My Underground Empire

A few years ago a new bit of Norway bubbled up to the water surface. A passing Brit decided he fancied a bit of it and planted a flag. I can't remember now whether he decided to claim it in the name of Old Blighty or as his private fiefdom, with feudal rights on any passing polar bears, local virgins about to get married etc. But anyway, Norway was having none of it (if this story was about Canada I could have done the 'Nunavut' joke at this point) because their constitution lays claim to all existing and future parts of the Norwegian landmass. So, any other bits of Norway that are still in the microwave already belong to them, even though no one knows yet when or where they're going to appear.

But now the Russians have gone one better with their brilliant idea of planting flags under rather than on top of things, or specifically the North Pole.

I tried that at my local the other day. It was with a quiet satisfaction that I watched my Erdinger settle on the bar before I told Alan the barman that'd be three twenty please. I then explained, for his benefit, that I'd tunnelled under the bar the previous evening and planted my flag directly under where we were now standing, complete with the Puthwuth coat of arms (raised finger rampant, flanked by a black and a ginger cat).

Let's just say I was very disappointed with his attitude. The next time I'm coming up directly through the floor.

Earth-surface dwellers, eh. What do they know.

You've no idea how difficult it is to get a flag to stay in upside down, by the way.
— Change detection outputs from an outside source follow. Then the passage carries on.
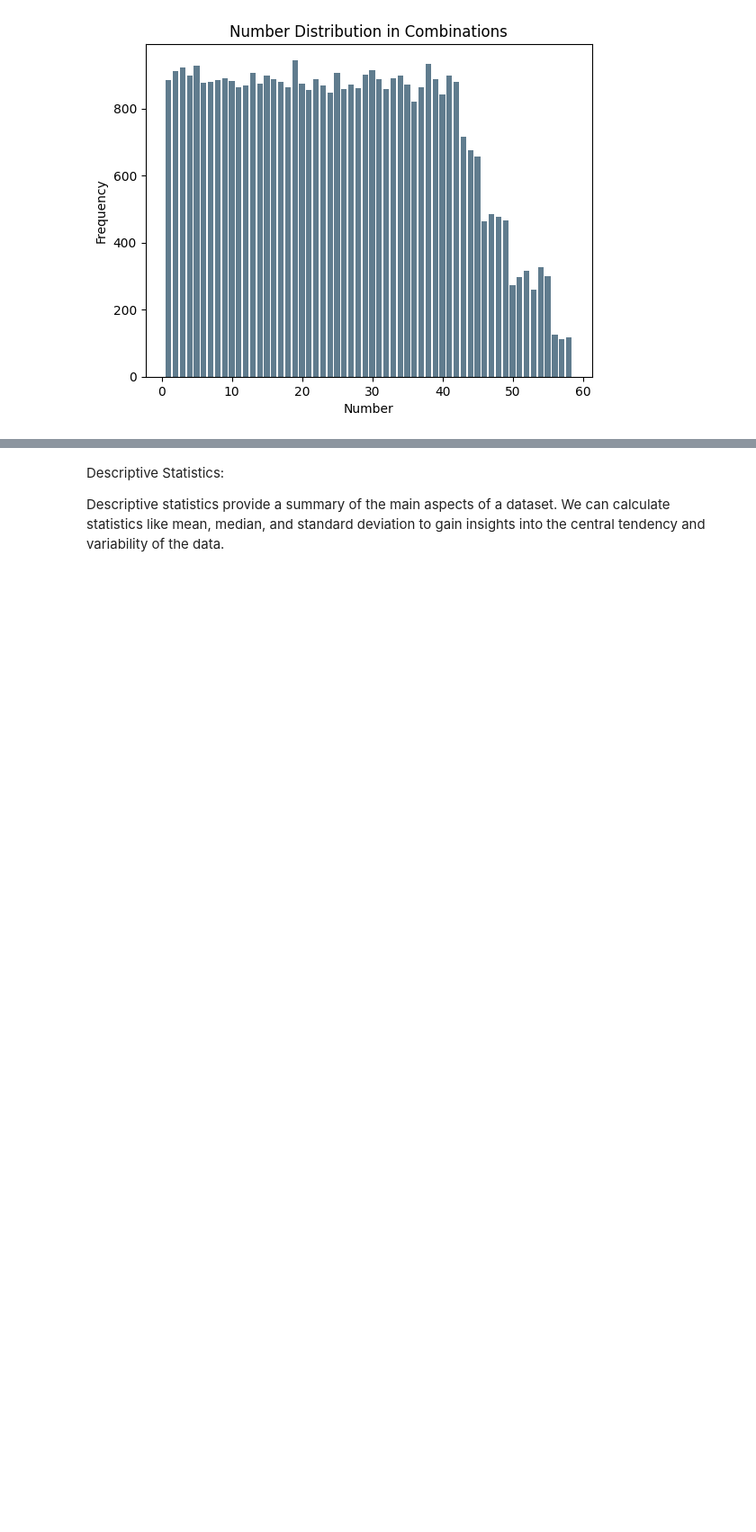
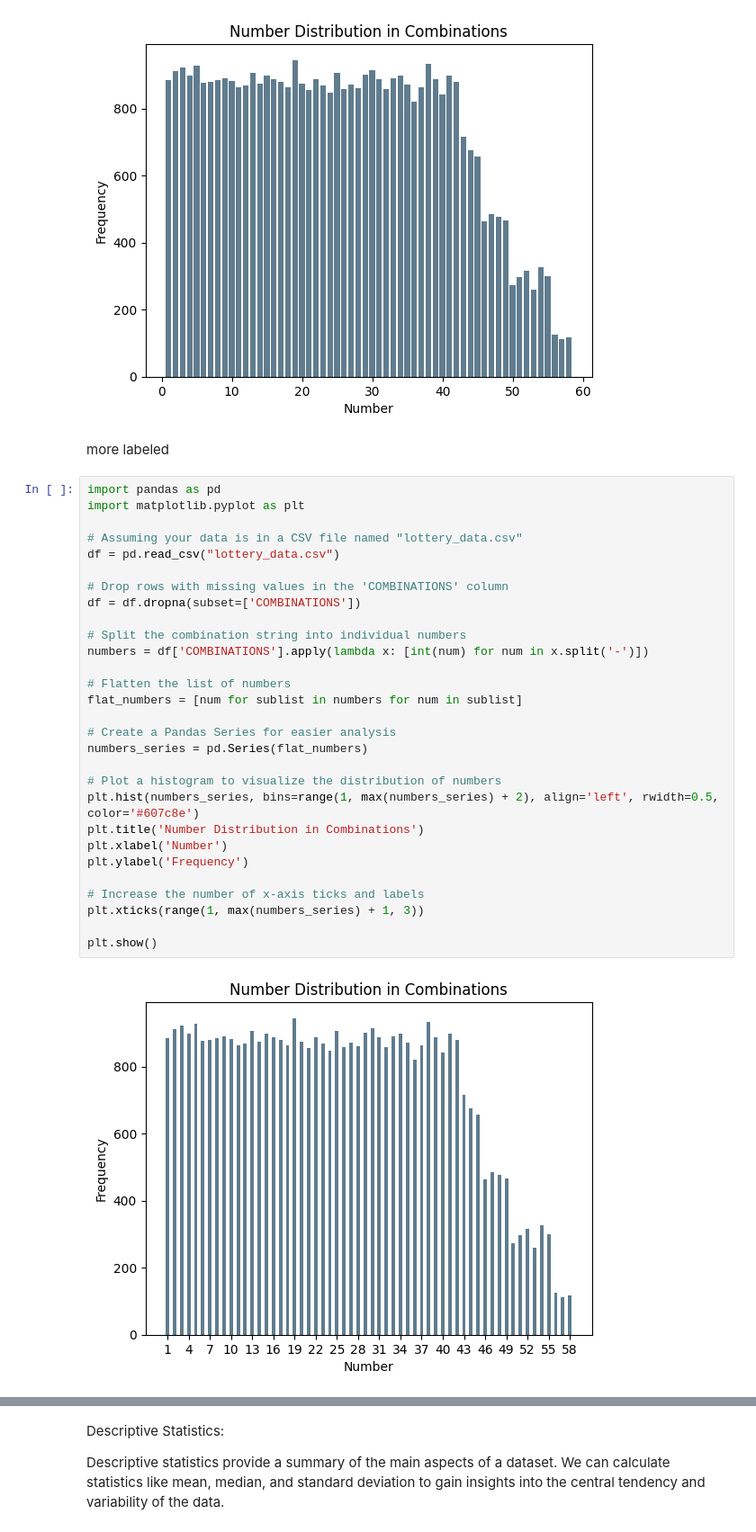
Before and after one commit to ayoungmanwithanoldsoul/LottoAnalysis, a Jupyter notebook: DataAnalysis.ipynb, the cells around one changed output, grey strips where cells are left out. Shown: that part at 90% size. Cells and saved outputs as stored; diff of their text form; blank space fills up the shorter version.

```diff
--- a/DataAnalysis.ipynb
+++ b/DataAnalysis.ipynb
@@ -69,6 +69,39 @@ plt.ylabel('Frequency')
 plt.show()
 # %% [output]
 [figure]
+# %% [markdown]
+more labeled
+# %%
+import pandas as pd
+import matplotlib.pyplot as plt
+
+# Assuming your data is in a CSV file named "lottery_data.csv"
+df = pd.read_csv("lottery_data.csv")
+
+# Drop rows with missing values in the 'COMBINATIONS' column
+df = df.dropna(subset=['COMBINATIONS'])
+
+# Split the combination string into individual numbers
+numbers = df['COMBINATIONS'].apply(lambda x: [int(num) for num in x.split('-')])
+
+# Flatten the list of numbers
+flat_numbers = [num for sublist in numbers for num in sublist]
+
+# Create a Pandas Series for easier analysis
+numbers_series = pd.Series(flat_numbers)
+
+# Plot a histogram to visualize the distribution of numbers
+plt.hist(numbers_series, bins=range(1, max(numbers_series) + 2), align='left', rwidth=0.5, color='#607c8e')
+plt.title('Number Distribution in Combinations')
+plt.xlabel('Number')
+plt.ylabel('Frequency')
+
+# Increase the number of x-axis ticks and labels
+plt.xticks(range(1, max(numbers_series) + 1, 3))
+
+plt.show()
+# %% [output]
+[figure, added]
 # %%
 # Convert 'DRAW DATE' to datetime format
 df['DRAW DATE'] = pd.to_datetime(df['DRAW DATE'])
```
Also changed, not shown: parts of 18 cells of this notebook, 1 other file.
But no one said the explorer's life was an easy one.

1 comment:

Mark Granier said...

Putin is a right joker isn't he? Gives 'Cold War' a whole new meaning.
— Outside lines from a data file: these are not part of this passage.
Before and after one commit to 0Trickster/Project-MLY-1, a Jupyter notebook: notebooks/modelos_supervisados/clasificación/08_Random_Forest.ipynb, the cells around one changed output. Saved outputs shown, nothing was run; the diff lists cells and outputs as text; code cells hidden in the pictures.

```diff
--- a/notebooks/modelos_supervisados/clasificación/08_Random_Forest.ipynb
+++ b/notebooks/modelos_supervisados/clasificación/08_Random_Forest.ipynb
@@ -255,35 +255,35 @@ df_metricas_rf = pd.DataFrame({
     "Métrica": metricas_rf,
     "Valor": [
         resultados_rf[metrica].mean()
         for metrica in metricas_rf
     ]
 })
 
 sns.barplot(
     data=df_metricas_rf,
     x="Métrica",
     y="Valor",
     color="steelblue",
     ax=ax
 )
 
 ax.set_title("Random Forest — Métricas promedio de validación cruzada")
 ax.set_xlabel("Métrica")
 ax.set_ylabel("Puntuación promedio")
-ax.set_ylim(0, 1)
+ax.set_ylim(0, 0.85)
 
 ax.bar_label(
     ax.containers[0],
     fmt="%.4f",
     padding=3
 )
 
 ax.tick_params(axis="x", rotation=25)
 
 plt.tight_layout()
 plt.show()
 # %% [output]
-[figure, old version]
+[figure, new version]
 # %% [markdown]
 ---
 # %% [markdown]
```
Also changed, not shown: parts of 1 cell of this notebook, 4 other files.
Flags are wonderfully primitive, like skulls on spikes. Think of that priapic little American flag on the moon (had to be stiff I guess, as there's no wind). I think it was Mailer who compared astronauts landing on the moon to a golfer teeing up on the main alter in the Vatican.